The panels he brought to the City Council meeting may not look like much, but Dick Co says they are one of the keys to his plan for an Evanston Development Cooperative that would build energy-efficient, affordable housing while creating jobs in the community.
Co, an assistant professor of chemistry at Northwestern University, says he plans to leave that job soon to work full time on setting up the cooperative.
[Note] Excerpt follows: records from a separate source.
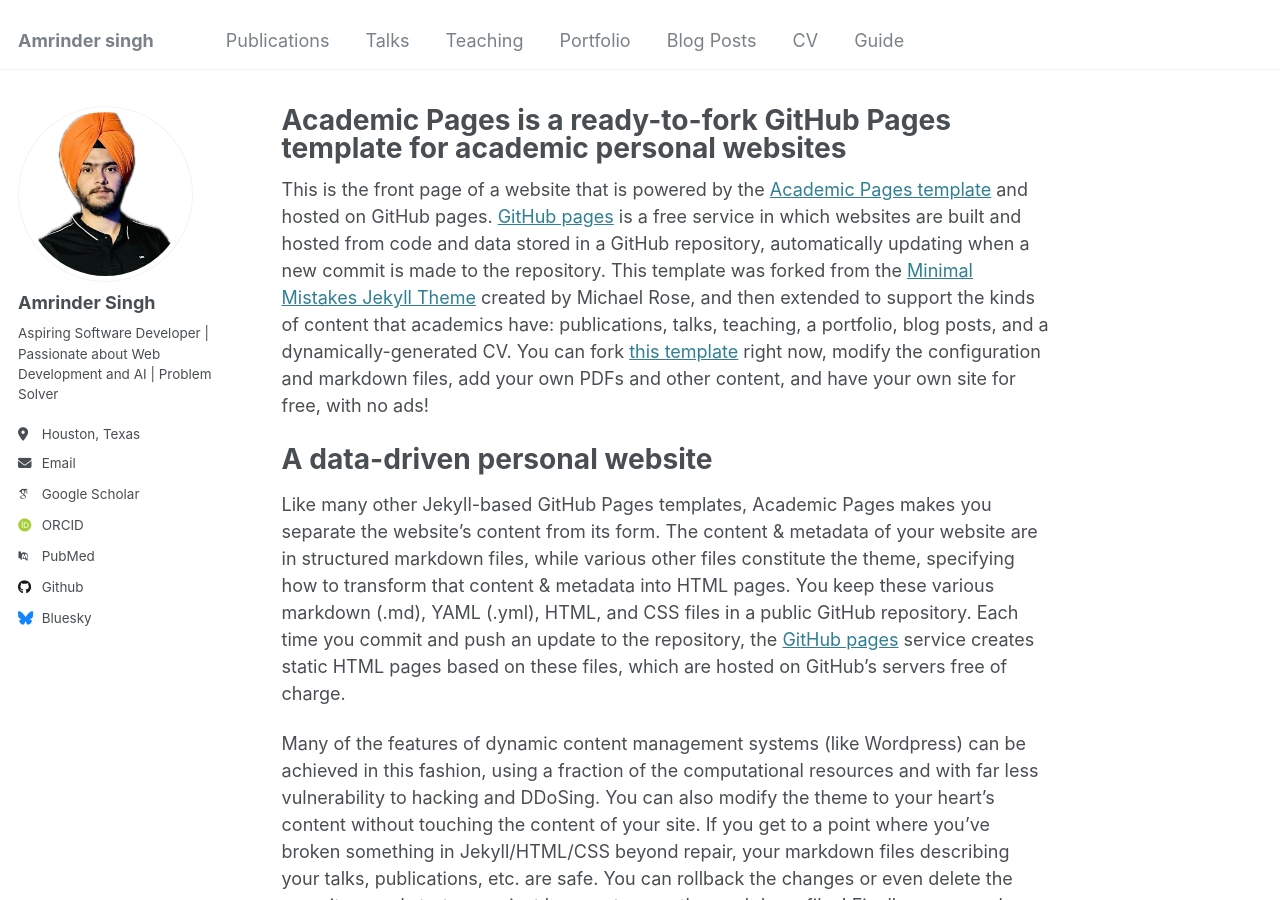
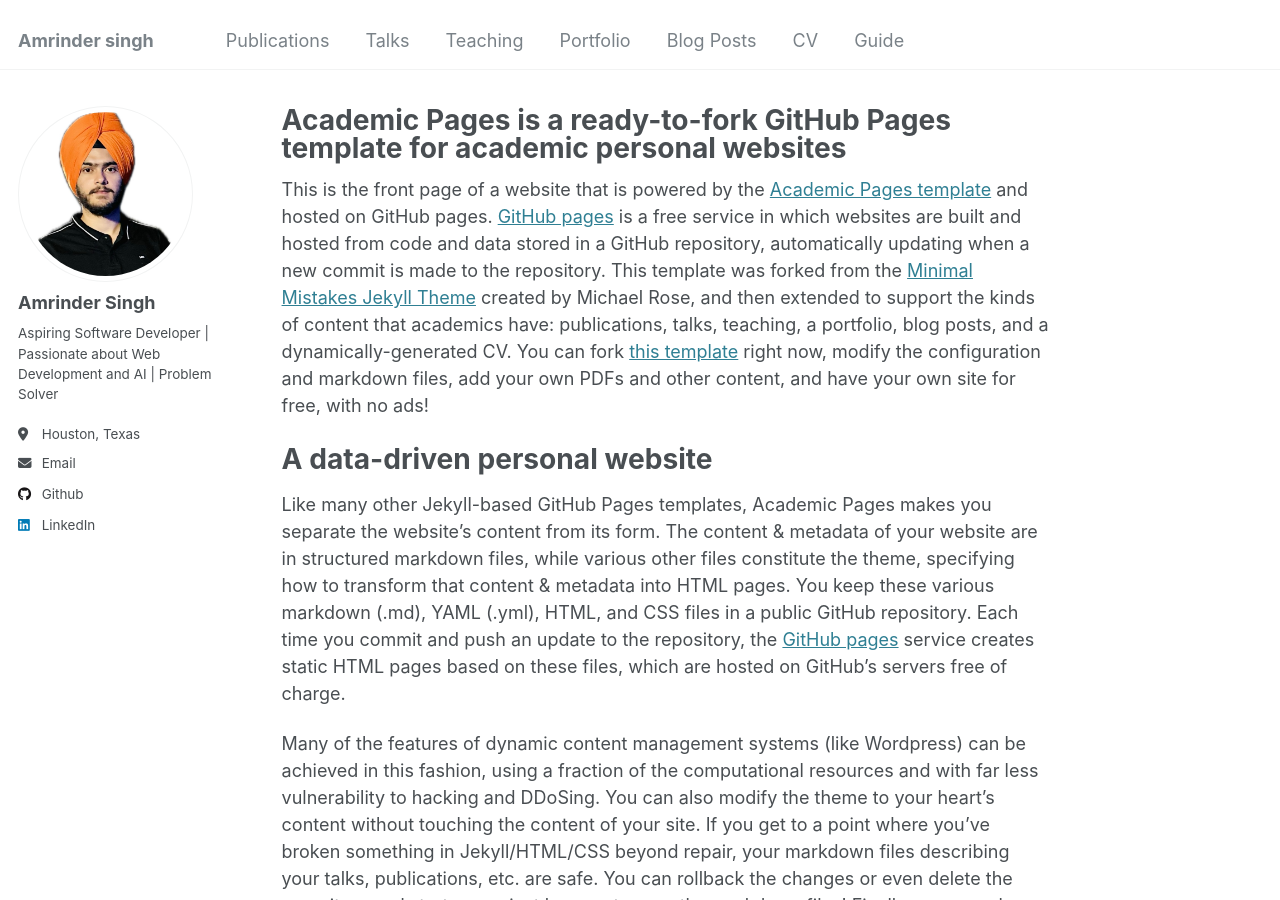
Before and after one commit to kaurjace38/kaurjace38.github.io, a Jekyll site: the page built from _pages/about.md, in a window 1280 px wide and 900 px high. Built offline with Jekyll 4.4.1, drawn with Linux system fonts in a browser that asks for light colours; some web fonts are replaced.

Commit message:
Sidebar changes 0.2

```diff
--- a/_config.yml
+++ b/_config.yml
@@ -12,7 +12,7 @@ title                    : "Amrinder singh"
 title_separator          : "-"
 name                     : &name "Amrinder singh"
 description              : &description "personal description"
-url                      : https://academicpages.github.io # the base hostname & protocol for your site e.g. "https://[your GitHub username].github.io"
+url                      : https://amuo007.github.io/ # the base hostname & protocol for your site e.g. "https://[your GitHub username].github.io"
 baseurl                  : "" # the subpath of your site, e.g. "/blog"
 repository               : "academicpages/academicpages.github.io"
 
@@ -32,11 +32,11 @@ author:
 
   # Academic websites
   arxiv            : # URL - Update with the correct link to your profile
-  googlescholar    : "https://scholar.google.com/citations?user=PS_CX0AAAAAJ"
+  googlescholar    : #"https://scholar.google.com/citations?user=PS_CX0AAAAAJ"
   impactstory      : # URL
-  orcid            : "http://orcid.org/yourorcidurl"
+  orcid            : #"http://orcid.org/yourorcidurl"
   semantic         : # URL
-  pubmed           : "https://www.ncbi.nlm.nih.gov/pubmed/?term=john+snow"
+  pubmed           : #"https://www.ncbi.nlm.nih.gov/pubmed/?term=john+snow"
   researchgate     : # URL
   scopus           : # URL
 
@@ -44,12 +44,12 @@ author:
   bitbucket        : # Username - Update with your username on the site
   codepen          : # Username
   dribbble         : # Username
-  github           : "academicpages"
+  github           : "Amuo007"
   kaggle           : # Username
   stackoverflow    : # User number or user number and name (i.e., use "1" or "1/jeff-atwood")
 
   # Social media
-  bluesky          : "bsky.app" # Replace this with you Bluesky username
+  bluesky          : #"bsky.app" # Replace this with you Bluesky username
   facebook         : # Username
   flickr           : # Username
   foursquare       : # Username
@@ -58,7 +58,7 @@ author:
   keybase          : # Username
   instagram        : # Username
   lastfm           : # Username
-  linkedin         : # Username
+  linkedin         : "amrinder-singh-b418692a6"
   mastodon         : # URL
   medium           : # URL
   pinterest        : # Username
```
He says its first efforts would involve building accessory dwelling units in Evanston neighborhoods.
Co was the faculty director for a team of Northwestern students that last year won awards in the U.S. Department of Energy's Solar Decathlon for the energy-efficient house they'd built on campus and transported to Denver for the competition.
The highly-insulated prefabricated panels he plans to use are now manufactured out-of-state, but Co says he eventually hopes to be able to license the technology and make them here.
Co says the cooperative structure of the business would provide an ownership interest to the workers building the homes.
The homes themselves would be owned individually buy their buyers.
He says he hopes to address the high cost of acquiring land for construction in Evanston by focusing on building accessory dwelling units on house lots that the buyers already own.
Typically, he says, the co-op's crew might tear down a dilapidated garage at the back of a lot and replace it with a new garage topped by a coach-house style dwelling unit.
He says he still is getting the new business organized, but hopes to have a website launched more fully describing his plans by later this year.
He said he's not asking for any financial assistance from the city now, but wants to discuss how from a regulatory standpoint the work can be done "in a neighborly, interesting and equitable way."